An interesting fact about the jet stream with climate change that jet stream has changed. It's taking pilots 11 minutes more to get to their destination. Of course, when they spend 11 minutes more in the sky they are causing more climate change so it might take you longer to get to your destination. You don’t want to do that in your office. You want to get to that jet stream and you want to get there as quickly as possible. Get the software and start using it today and then you can send me the tickets later. You can send me the chocolates later.
Before we go, there is a storytelling workshop coming up. It's in Nashville, Tennessee and it's on the 2nd, 3rd and 4th of December. We have dates and we're also in Europe in Amsterdam in the Netherlands and that’s on the 15th, 16th and 17th of December. Story telling is used everywhere, but the beauty of storytelling is its stickiness.
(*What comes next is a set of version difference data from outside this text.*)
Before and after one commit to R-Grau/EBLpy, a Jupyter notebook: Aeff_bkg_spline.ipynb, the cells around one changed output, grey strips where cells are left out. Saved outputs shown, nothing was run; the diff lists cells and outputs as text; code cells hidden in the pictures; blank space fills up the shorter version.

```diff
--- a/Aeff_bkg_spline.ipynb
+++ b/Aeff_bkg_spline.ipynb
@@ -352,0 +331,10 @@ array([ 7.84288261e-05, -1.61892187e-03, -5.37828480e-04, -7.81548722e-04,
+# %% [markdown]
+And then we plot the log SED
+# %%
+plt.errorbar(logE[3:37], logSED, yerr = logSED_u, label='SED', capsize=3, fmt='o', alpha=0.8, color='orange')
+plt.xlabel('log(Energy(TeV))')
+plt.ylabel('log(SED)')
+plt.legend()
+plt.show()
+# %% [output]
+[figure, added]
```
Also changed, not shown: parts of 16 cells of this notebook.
When I tell you the story about The Brain Audit, I only have to tell you that story once and then you can tell it 100 times over and never lose the impact and that is the beauty of storytelling,.
Storytelling is used for podcast that’s why you like this podcast because there are so many stories. You read The Brain Audit, there are so many stories and so many case studies and so many examples. It's not enough to just tell the story. It's how you craft the story and that’s what we're going to learn. We're going to learn how you find the story, how you craft the story and then how you connect the story to your business.
It's very easy to create … It's not easy to create story but once you know how to do it, it's easy. The hard thing is connecting it back to your business in a professional way and we're going to do this at the storytelling workshop, where learning how to create a driveway moment, where people just want to listen to the end of your story. Go to psychotactics.com/story-telling-workshop and we'll see you either in Nashville, Tennessee or in Amsterdam, The Netherlands.
You have to have read The Brain Audit however, because that’s the condition, that’s the barrier. If you haven't read The Brain Audit, you should be reading it anyway. It's at psychotactics.com/brainaudit. Read the stories. Read the examples. See for yourself how facts and figures intimidate and get yourself into the jet stream of storytelling.
That’s me, Sean D'Souza, saying bye for now and thanks for listening to The 3 Month Vacation. Bye-bye.